47 min

18. Theories of private property in the age of capitalism: Hobbes and Locke A Shareable World

    • Society & Culture

“…all of this is important because it's about how I, or you or anyone else has to live one's daily life. In other words, all these theories are just that there are things that intellectuals play with. But the problem is how do I live my daily life? How do I justify what I do when I get up in the morning? How do I treat my children, and my grandchildren? And so forth. That's where it has to be considered.”—big mike



Listen: iTunes, Spotify, Mixcloud | Transcript



In this episode:



00:00 How do utopian forms of thinking change, looking into the 16th and 17th centuries, towards justifying current power structures as opposed to opposing them? What does this have to do with competing strands of emerging socialism and capitalism? How does private property emerge as an idea and practice? How does it relate to theories of the social contract?



13:29 How are different justifications for (or attacks on) private property derived from different concepts of the ‘state of nature,’ or fables about prehistory? How does Locke’s theory about property anticipate the labor theory of value in Marx?



28:10 What are labor theories of value? How did they allow people to articulate utopian forms of society, based around valuing the worker? What ideas do people have around the management of wealth and the planning of society?



37:44 What are the assumptions about human beings built in to stories about private property and the social contract? How does this have to do with earlier discussed stories around the Bible etc.? What does socialism assume about human nature?



43:13 How do questions around human nature enable us to think about what education should look like in a new society?



Further Reading



Johann Valentin Andreae, Christianopolis



Tommaso Campanella, The City of the Sun



Peter Chamberlen, The Poore Man's Advocate



Thomas Hobbes, Leviathan



John Locke, Second Treatise on Government

“…all of this is important because it's about how I, or you or anyone else has to live one's daily life. In other words, all these theories are just that there are things that intellectuals play with. But the problem is how do I live my daily life? How do I justify what I do when I get up in the morning? How do I treat my children, and my grandchildren? And so forth. That's where it has to be considered.”—big mike

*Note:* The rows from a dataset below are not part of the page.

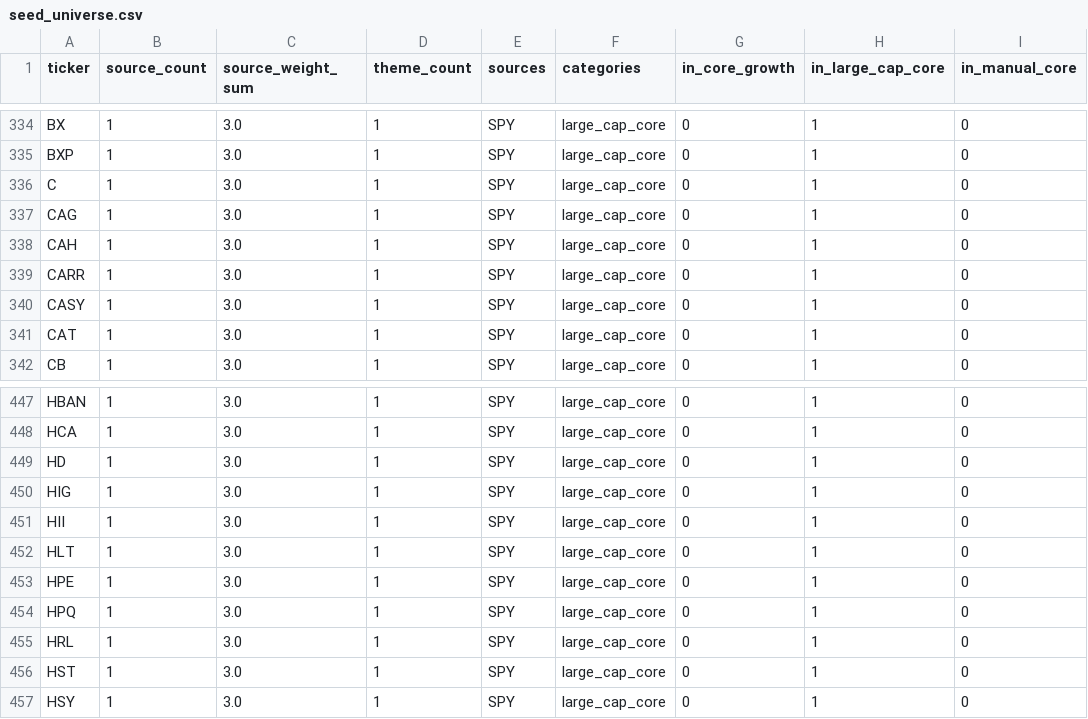
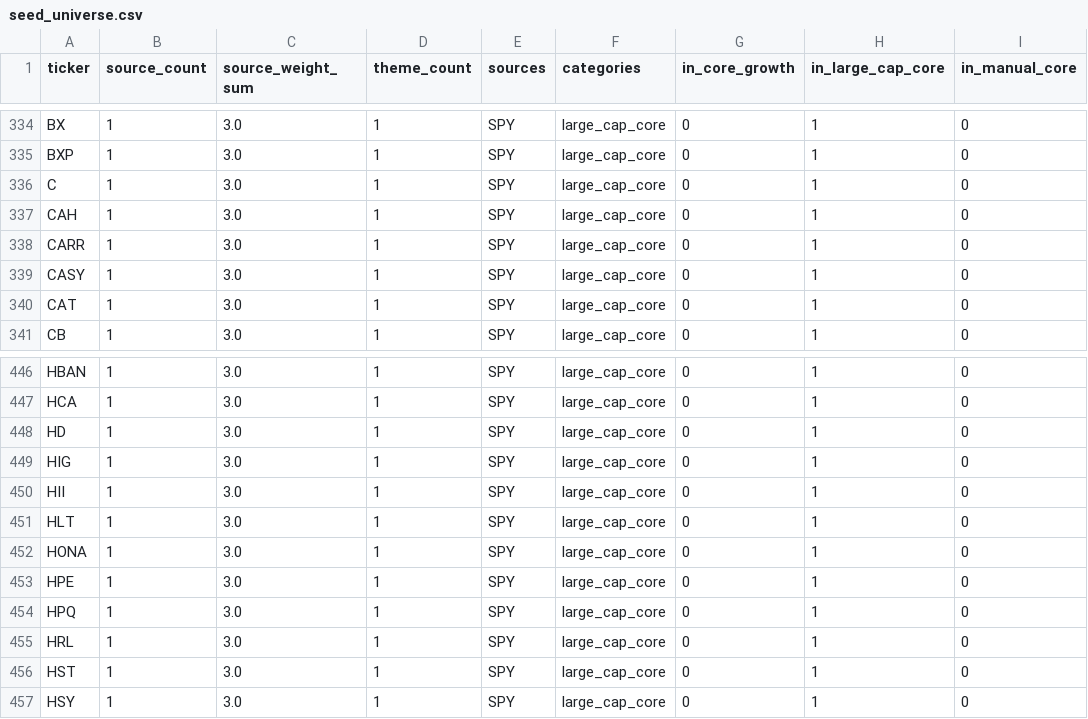
Before and after one commit to James1424/mom_acceleration_2v2_3v3, a CSV file: data/seed_universe.csv, drawn as a sheet; only a part is shown, gaps mark what is left out; removed rows and columns are numbered as before the commit, all else as after; the diff names each change by its address in the sheet, - before the commit and + after, or states it on an @@ line.

```diff
--- a/data/seed_universe.csv
+++ b/data/seed_universe.csv
-row 337: CAG | 1 | 3.0 | 1 | SPY | large_cap_core | 0 | 1 | 0
+row 452: HONA | 1 | 3.0 | 1 | SPY | large_cap_core | 0 | 1 | 0
```
Also changed, not shown: outputs/strategy_comparison.csv, outputs/strategy_summary.csv, 3 other files.
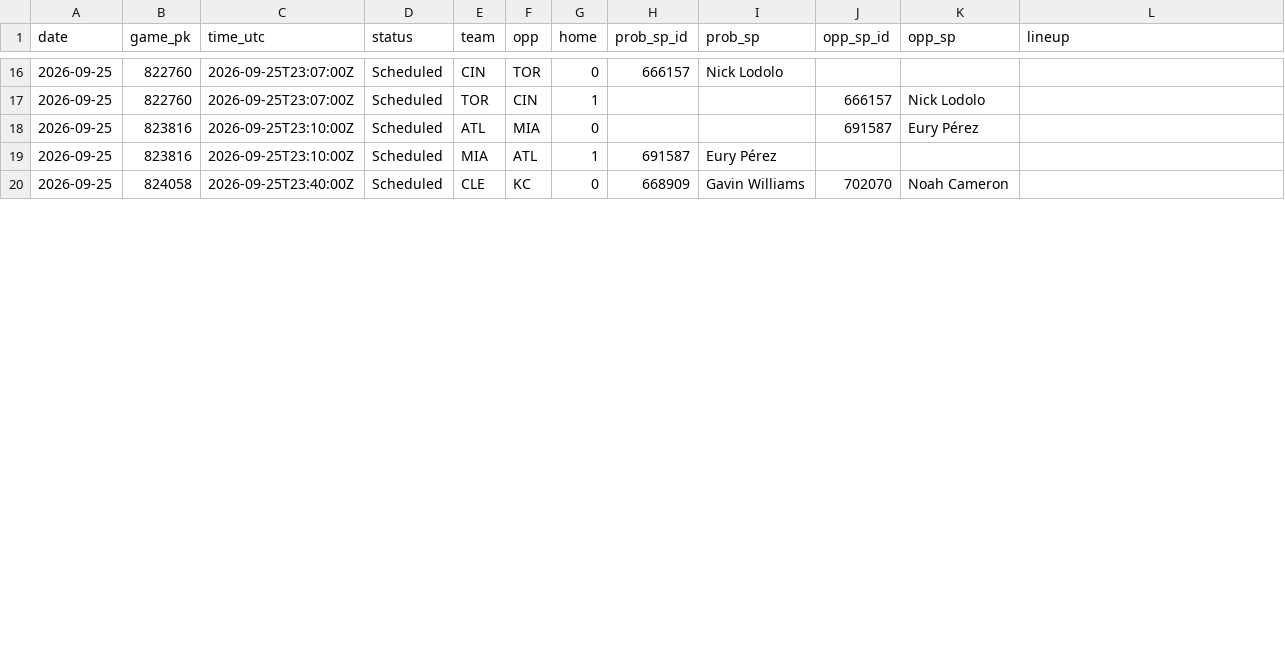
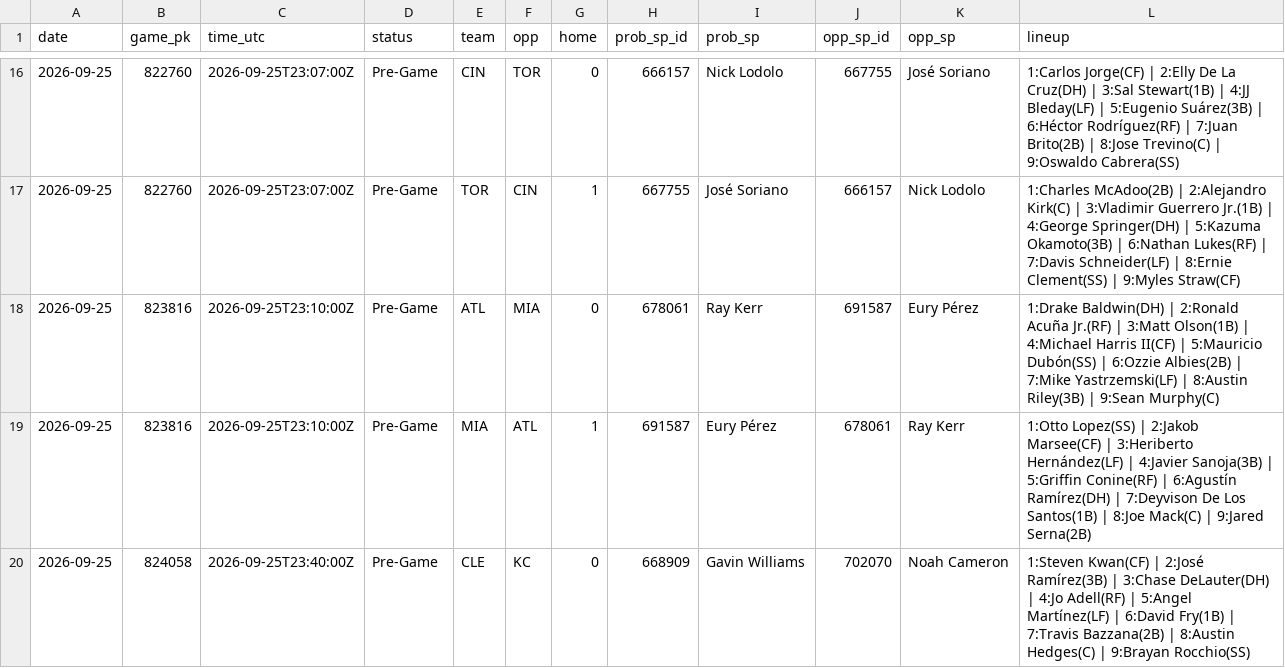
Before and after one commit to coinflipatm/ud-mlb-data, a CSV file: data/schedule/2026-09-25.csv, drawn as a sheet; only a part is shown, gaps mark what is left out; the diff covers the shown part only.

```diff
--- a/data/schedule/2026-09-25.csv
+++ b/data/schedule/2026-09-25.csv
@@ -16,5 +16,5 @@ date,game_pk,time_utc,status,team,opp,home,prob_sp_id,prob_sp,opp_sp_id,opp_sp,l
-2026-09-25,822760,2026-09-25T23:07:00Z,Scheduled,CIN,TOR,0,666157,Nick Lodolo,,,
-2026-09-25,822760,2026-09-25T23:07:00Z,Scheduled,TOR,CIN,1,,,666157,Nick Lodolo,
-2026-09-25,823816,2026-09-25T23:10:00Z,Scheduled,ATL,MIA,0,,,691587,Eury Pérez,
-2026-09-25,823816,2026-09-25T23:10:00Z,Scheduled,MIA,ATL,1,691587,Eury Pérez,,,
-2026-09-25,824058,2026-09-25T23:40:00Z,Scheduled,CLE,KC,0,668909,Gavin Williams,702070,Noah Cameron,
+2026-09-25,822760,2026-09-25T23:07:00Z,Pre-Game,CIN,TOR,0,666157,Nick Lodolo,667755,José Soriano,1:Carlos Jorge(CF) | 2:Elly De La Cruz(DH) | 3:Sal Stewart(1B) | 4:JJ Bleday(LF) | 5:Eugenio Suárez(3B) | 6:Héctor Rodríguez(RF) | 7:Juan Brito(2B) | 8:Jose Trevino(C) | 9:Oswaldo Cabrera(SS)
+2026-09-25,822760,2026-09-25T23:07:00Z,Pre-Game,TOR,CIN,1,667755,José Soriano,666157,Nick Lodolo,1:Charles McAdoo(2B) | 2:Alejandro Kirk(C) | 3:Vladimir Guerrero Jr.(1B) | 4:George Springer(DH) | 5:Kazuma Okamoto(3B) | 6:Nathan Lukes(RF) | 7:Davis Schneider(LF) | 8:Ernie Clement(SS) | 9:Myles Straw(CF)
+2026-09-25,823816,2026-09-25T23:10:00Z,Pre-Game,ATL,MIA,0,678061,Ray Kerr,691587,Eury Pérez,1:Drake Baldwin(DH) | 2:Ronald Acuña Jr.(RF) | 3:Matt Olson(1B) | 4:Michael Harris II(CF) | 5:Mauricio Dubón(SS) | 6:Ozzie Albies(2B) | 7:Mike Yastrzemski(LF) | 8:Austin Riley(3B) | 9:Sean Murphy(C)
+2026-09-25,823816,2026-09-25T23:10:00Z,Pre-Game,MIA,ATL,1,691587,Eury Pérez,678061,Ray Kerr,1:Otto Lopez(SS) | 2:Jakob Marsee(CF) | 3:Heriberto Hernández(LF) | 4:Javier Sanoja(3B) | 5:Griffin Conine(RF) | 6:Agustín Ramírez(DH) | 7:Deyvison De Los Santos(1B) | 8:Joe Mack(C) | 9:Jared Serna(2B)
+2026-09-25,824058,2026-09-25T23:40:00Z,Pre-Game,CLE,KC,0,668909,Gavin Williams,702070,Noah Cameron,1:Steven Kwan(CF) | 2:José Ramírez(3B) | 3:Chase DeLauter(DH) | 4:Jo Adell(RF) | 5:Angel Martínez(LF) | 6:David Fry(1B) | 7:Travis Bazzana(2B) | 8:Austin Hedges(C) | 9:Brayan Rocchio(SS)
```
Also changed, not shown: 63 edited cells elsewhere in this file.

Listen: iTunes, Spotify, Mixcloud | Transcript



In this episode:



00:00 How do utopian forms of thinking change, looking into the 16th and 17th centuries, towards justifying current power structures as opposed to opposing them? What does this have to do with competing strands of emerging socialism and capitalism? How does private property emerge as an idea and practice? How does it relate to theories of the social contract?



13:29 How are different justifications for (or attacks on) private property derived from different concepts of the ‘state of nature,’ or fables about prehistory? How does Locke’s theory about property anticipate the labor theory of value in Marx?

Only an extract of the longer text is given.